**Your instructions:** Line by line, restate the material word for word, omitting any image.
◇ ◇ ◇
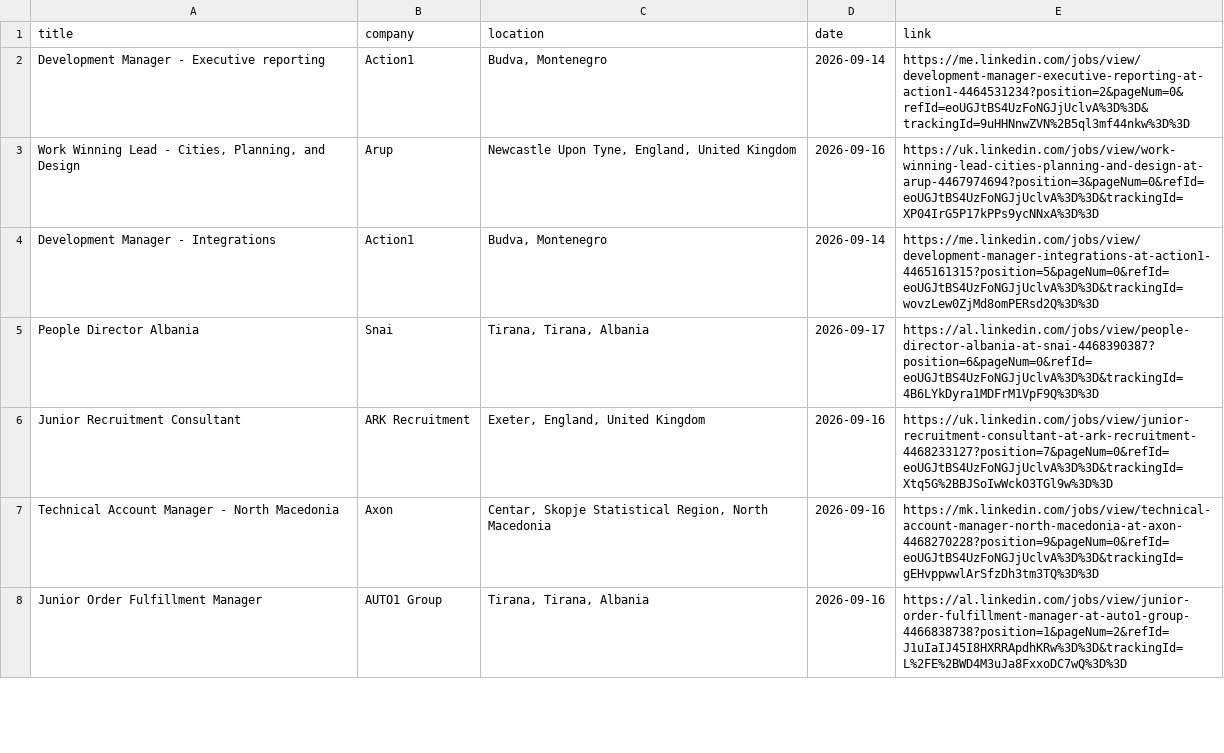
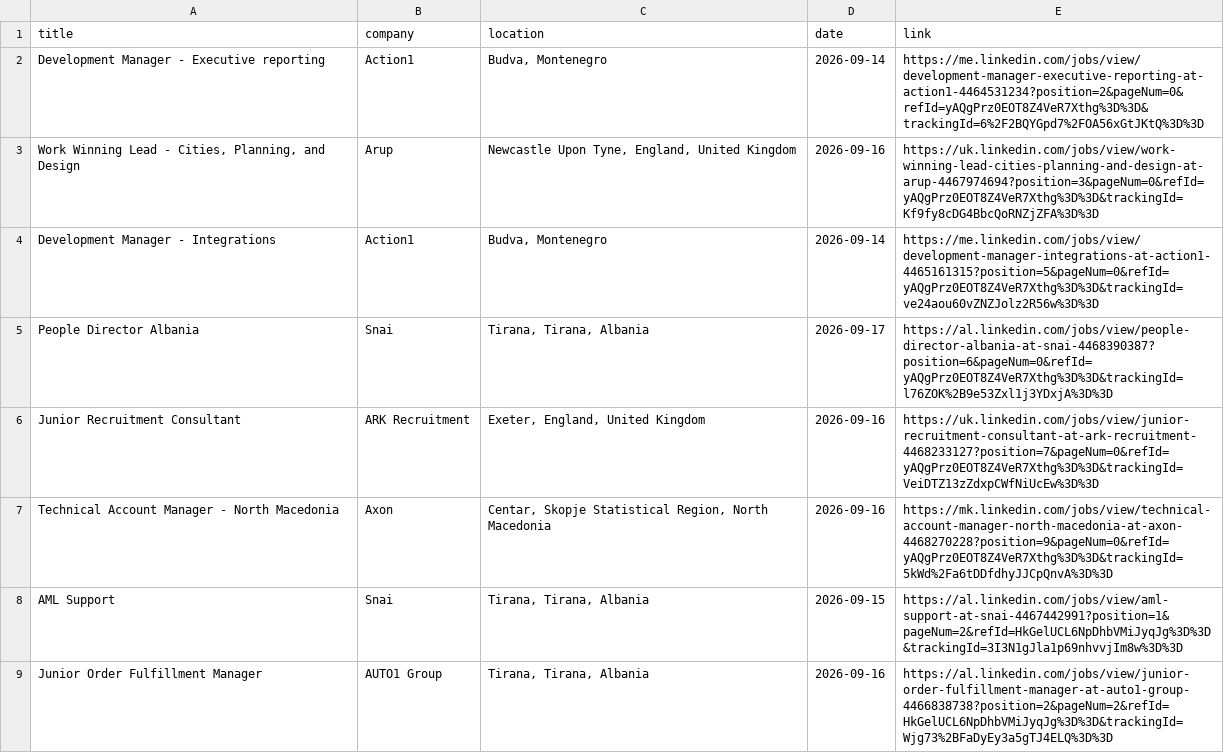
Before and after one commit to DaliaMuj/LinkedIn-Job-Tracker, a CSV file: data/jobs.csv, drawn as a sheet; only a part is shown; the diff covers the shown part only.

```diff
--- a/data/jobs.csv
+++ b/data/jobs.csv
@@ -1,8 +1,9 @@
 title,company,location,date,link
-Development Manager - Executive reporting,Action1,"Budva, Montenegro",2026-09-14,https://me.linkedin.com/jobs/view/development-manager-executive-reporting-at-action1-4464531234?position=2&pageNum=0&refId=eoUGJtBS4UzFoNGJjUclvA%3D%3D&trackingId=9uHHNnwZVN%2B5ql3mf44nkw%3D%3D
-"Work Winning Lead - Cities, Planning, and Design",Arup,"Newcastle Upon Tyne, England, United Kingdom",2026-09-16,https://uk.linkedin.com/jobs/view/work-winning-lead-cities-planning-and-design-at-arup-4467974694?position=3&pageNum=0&refId=eoUGJtBS4UzFoNGJjUclvA%3D%3D&trackingId=XP04IrG5P17kPPs9ycNNxA%3D%3D
-Development Manager - Integrations,Action1,"Budva, Montenegro",2026-09-14,https://me.linkedin.com/jobs/view/development-manager-integrations-at-action1-4465161315?position=5&pageNum=0&refId=eoUGJtBS4UzFoNGJjUclvA%3D%3D&trackingId=wovzLew0ZjMd8omPERsd2Q%3D%3D
-People Director Albania,Snai,"Tirana, Tirana, Albania",2026-09-17,https://al.linkedin.com/jobs/view/people-director-albania-at-snai-4468390387?position=6&pageNum=0&refId=eoUGJtBS4UzFoNGJjUclvA%3D%3D&trackingId=4B6LYkDyra1MDFrM1VpF9Q%3D%3D
-Junior Recruitment Consultant,ARK Recruitment,"Exeter, England, United Kingdom",2026-09-16,https://uk.linkedin.com/jobs/view/junior-recruitment-consultant-at-ark-recruitment-4468233127?position=7&pageNum=0&refId=eoUGJtBS4UzFoNGJjUclvA%3D%3D&trackingId=Xtq5G%2BBJSoIwWckO3TGl9w%3D%3D
-Technical Account Manager - North Macedonia,Axon,"Centar, Skopje Statistical Region, North Macedonia",2026-09-16,https://mk.linkedin.com/jobs/view/technical-account-manager-north-macedonia-at-axon-4468270228?position=9&pageNum=0&refId=eoUGJtBS4UzFoNGJjUclvA%3D%3D&trackingId=gEHvppwwlArSfzDh3tm3TQ%3D%3D
-Junior Order Fulfillment Manager,AUTO1 Group,"Tirana, Tirana, Albania",2026-09-16,https://al.linkedin.com/jobs/view/junior-order-fulfillment-manager-at-auto1-group-4466838738?position=1&pageNum=2&refId=J1uIaIJ45I8HXRRApdhKRw%3D%3D&trackingId=L%2FE%2BWD4M3uJa8FxxoDC7wQ%3D%3D
+Development Manager - Executive reporting,Action1,"Budva, Montenegro",2026-09-14,https://me.linkedin.com/jobs/view/development-manager-executive-reporting-at-action1-4464531234?position=2&pageNum=0&refId=yAQgPrz0EOT8Z4VeR7Xthg%3D%3D&trackingId=6%2F2BQYGpd7%2FOA56xGtJKtQ%3D%3D
+"Work Winning Lead - Cities, Planning, and Design",Arup,"Newcastle Upon Tyne, England, United Kingdom",2026-09-16,https://uk.linkedin.com/jobs/view/work-winning-lead-cities-planning-and-design-at-arup-4467974694?position=3&pageNum=0&refId=yAQgPrz0EOT8Z4VeR7Xthg%3D%3D&trackingId=Kf9fy8cDG4BbcQoRNZjZFA%3D%3D
+Development Manager - Integrations,Action1,"Budva, Montenegro",2026-09-14,https://me.linkedin.com/jobs/view/development-manager-integrations-at-action1-4465161315?position=5&pageNum=0&refId=yAQgPrz0EOT8Z4VeR7Xthg%3D%3D&trackingId=ve24aou60vZNZJolz2R56w%3D%3D
+People Director Albania,Snai,"Tirana, Tirana, Albania",2026-09-17,https://al.linkedin.com/jobs/view/people-director-albania-at-snai-4468390387?position=6&pageNum=0&refId=yAQgPrz0EOT8Z4VeR7Xthg%3D%3D&trackingId=l76ZOK%2B9e53Zxl1j3YDxjA%3D%3D
+Junior Recruitment Consultant,ARK Recruitment,"Exeter, England, United Kingdom",2026-09-16,https://uk.linkedin.com/jobs/view/junior-recruitment-consultant-at-ark-recruitment-4468233127?position=7&pageNum=0&refId=yAQgPrz0EOT8Z4VeR7Xthg%3D%3D&trackingId=VeiDTZ13zZdxpCWfNiUcEw%3D%3D
+Technical Account Manager - North Macedonia,Axon,"Centar, Skopje Statistical Region, North Macedonia",2026-09-16,https://mk.linkedin.com/jobs/view/technical-account-manager-north-macedonia-at-axon-4468270228?position=9&pageNum=0&refId=yAQgPrz0EOT8Z4VeR7Xthg%3D%3D&trackingId=5kWd%2Fa6tDDfdhyJJCpQnvA%3D%3D
+AML Support,Snai,"Tirana, Tirana, Albania",2026-09-15,https://al.linkedin.com/jobs/view/aml-support-at-snai-4467442991?position=1&pageNum=2&refId=HkGelUCL6NpDhbVMiJyqJg%3D%3D&trackingId=3I3N1gJla1p69nhvvjIm8w%3D%3D
+Junior Order Fulfillment Manager,AUTO1 Group,"Tirana, Tirana, Albania",2026-09-16,https://al.linkedin.com/jobs/view/junior-order-fulfillment-manager-at-auto1-group-4466838738?position=2&pageNum=2&refId=HkGelUCL6NpDhbVMiJyqJg%3D%3D&trackingId=Wjg73%2BFaDyEy3a5gTJ4ELQ%3D%3D
```
Also changed, not shown: 9 added rows, 6 removed rows and 24 edited cells elsewhere in this file.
◇ ◇ ◇
**Task answer:**
Before and after one commit to DaliaMuj/LinkedIn-Job-Tracker, a CSV file: data/jobs.csv, drawn as a sheet; only a part is shown; the diff covers the shown part only.

```diff
--- a/data/jobs.csv
+++ b/data/jobs.csv
@@ -1,8 +1,9 @@
 title,company,location,date,link
-Development Manager - Executive reporting,Action1,"Budva, Montenegro",2026-09-14,https://me.linkedin.com/jobs/view/development-manager-executive-reporting-at-action1-4464531234?position=2&pageNum=0&refId=eoUGJtBS4UzFoNGJjUclvA%3D%3D&trackingId=9uHHNnwZVN%2B5ql3mf44nkw%3D%3D
-"Work Winning Lead - Cities, Planning, and Design",Arup,"Newcastle Upon Tyne, England, United Kingdom",2026-09-16,https://uk.linkedin.com/jobs/view/work-winning-lead-cities-planning-and-design-at-arup-4467974694?position=3&pageNum=0&refId=eoUGJtBS4UzFoNGJjUclvA%3D%3D&trackingId=XP04IrG5P17kPPs9ycNNxA%3D%3D
-Development Manager - Integrations,Action1,"Budva, Montenegro",2026-09-14,https://me.linkedin.com/jobs/view/development-manager-integrations-at-action1-4465161315?position=5&pageNum=0&refId=eoUGJtBS4UzFoNGJjUclvA%3D%3D&trackingId=wovzLew0ZjMd8omPERsd2Q%3D%3D
-People Director Albania,Snai,"Tirana, Tirana, Albania",2026-09-17,https://al.linkedin.com/jobs/view/people-director-albania-at-snai-4468390387?position=6&pageNum=0&refId=eoUGJtBS4UzFoNGJjUclvA%3D%3D&trackingId=4B6LYkDyra1MDFrM1VpF9Q%3D%3D
-Junior Recruitment Consultant,ARK Recruitment,"Exeter, England, United Kingdom",2026-09-16,https://uk.linkedin.com/jobs/view/junior-recruitment-consultant-at-ark-recruitment-4468233127?position=7&pageNum=0&refId=eoUGJtBS4UzFoNGJjUclvA%3D%3D&trackingId=Xtq5G%2BBJSoIwWckO3TGl9w%3D%3D
-Technical Account Manager - North Macedonia,Axon,"Centar, Skopje Statistical Region, North Macedonia",2026-09-16,https://mk.linkedin.com/jobs/view/technical-account-manager-north-macedonia-at-axon-4468270228?position=9&pageNum=0&refId=eoUGJtBS4UzFoNGJjUclvA%3D%3D&trackingId=gEHvppwwlArSfzDh3tm3TQ%3D%3D
-Junior Order Fulfillment Manager,AUTO1 Group,"Tirana, Tirana, Albania",2026-09-16,https://al.linkedin.com/jobs/view/junior-order-fulfillment-manager-at-auto1-group-4466838738?position=1&pageNum=2&refId=J1uIaIJ45I8HXRRApdhKRw%3D%3D&trackingId=L%2FE%2BWD4M3uJa8FxxoDC7wQ%3D%3D
+Development Manager - Executive reporting,Action1,"Budva, Montenegro",2026-09-14,https://me.linkedin.com/jobs/view/development-manager-executive-reporting-at-action1-4464531234?position=2&pageNum=0&refId=yAQgPrz0EOT8Z4VeR7Xthg%3D%3D&trackingId=6%2F2BQYGpd7%2FOA56xGtJKtQ%3D%3D
+"Work Winning Lead - Cities, Planning, and Design",Arup,"Newcastle Upon Tyne, England, United Kingdom",2026-09-16,https://uk.linkedin.com/jobs/view/work-winning-lead-cities-planning-and-design-at-arup-4467974694?position=3&pageNum=0&refId=yAQgPrz0EOT8Z4VeR7Xthg%3D%3D&trackingId=Kf9fy8cDG4BbcQoRNZjZFA%3D%3D
+Development Manager - Integrations,Action1,"Budva, Montenegro",2026-09-14,https://me.linkedin.com/jobs/view/development-manager-integrations-at-action1-4465161315?position=5&pageNum=0&refId=yAQgPrz0EOT8Z4VeR7Xthg%3D%3D&trackingId=ve24aou60vZNZJolz2R56w%3D%3D
+People Director Albania,Snai,"Tirana, Tirana, Albania",2026-09-17,https://al.linkedin.com/jobs/view/people-director-albania-at-snai-4468390387?position=6&pageNum=0&refId=yAQgPrz0EOT8Z4VeR7Xthg%3D%3D&trackingId=l76ZOK%2B9e53Zxl1j3YDxjA%3D%3D
+Junior Recruitment Consultant,ARK Recruitment,"Exeter, England, United Kingdom",2026-09-16,https://uk.linkedin.com/jobs/view/junior-recruitment-consultant-at-ark-recruitment-4468233127?position=7&pageNum=0&refId=yAQgPrz0EOT8Z4VeR7Xthg%3D%3D&trackingId=VeiDTZ13zZdxpCWfNiUcEw%3D%3D
+Technical Account Manager - North Macedonia,Axon,"Centar, Skopje Statistical Region, North Macedonia",2026-09-16,https://mk.linkedin.com/jobs/view/technical-account-manager-north-macedonia-at-axon-4468270228?position=9&pageNum=0&refId=yAQgPrz0EOT8Z4VeR7Xthg%3D%3D&trackingId=5kWd%2Fa6tDDfdhyJJCpQnvA%3D%3D
+AML Support,Snai,"Tirana, Tirana, Albania",2026-09-15,https://al.linkedin.com/jobs/view/aml-support-at-snai-4467442991?position=1&pageNum=2&refId=HkGelUCL6NpDhbVMiJyqJg%3D%3D&trackingId=3I3N1gJla1p69nhvvjIm8w%3D%3D
+Junior Order Fulfillment Manager,AUTO1 Group,"Tirana, Tirana, Albania",2026-09-16,https://al.linkedin.com/jobs/view/junior-order-fulfillment-manager-at-auto1-group-4466838738?position=2&pageNum=2&refId=HkGelUCL6NpDhbVMiJyqJg%3D%3D&trackingId=Wjg73%2BFaDyEy3a5gTJ4ELQ%3D%3D
```
Also changed, not shown: 9 added rows, 6 removed rows and 24 edited cells elsewhere in this file.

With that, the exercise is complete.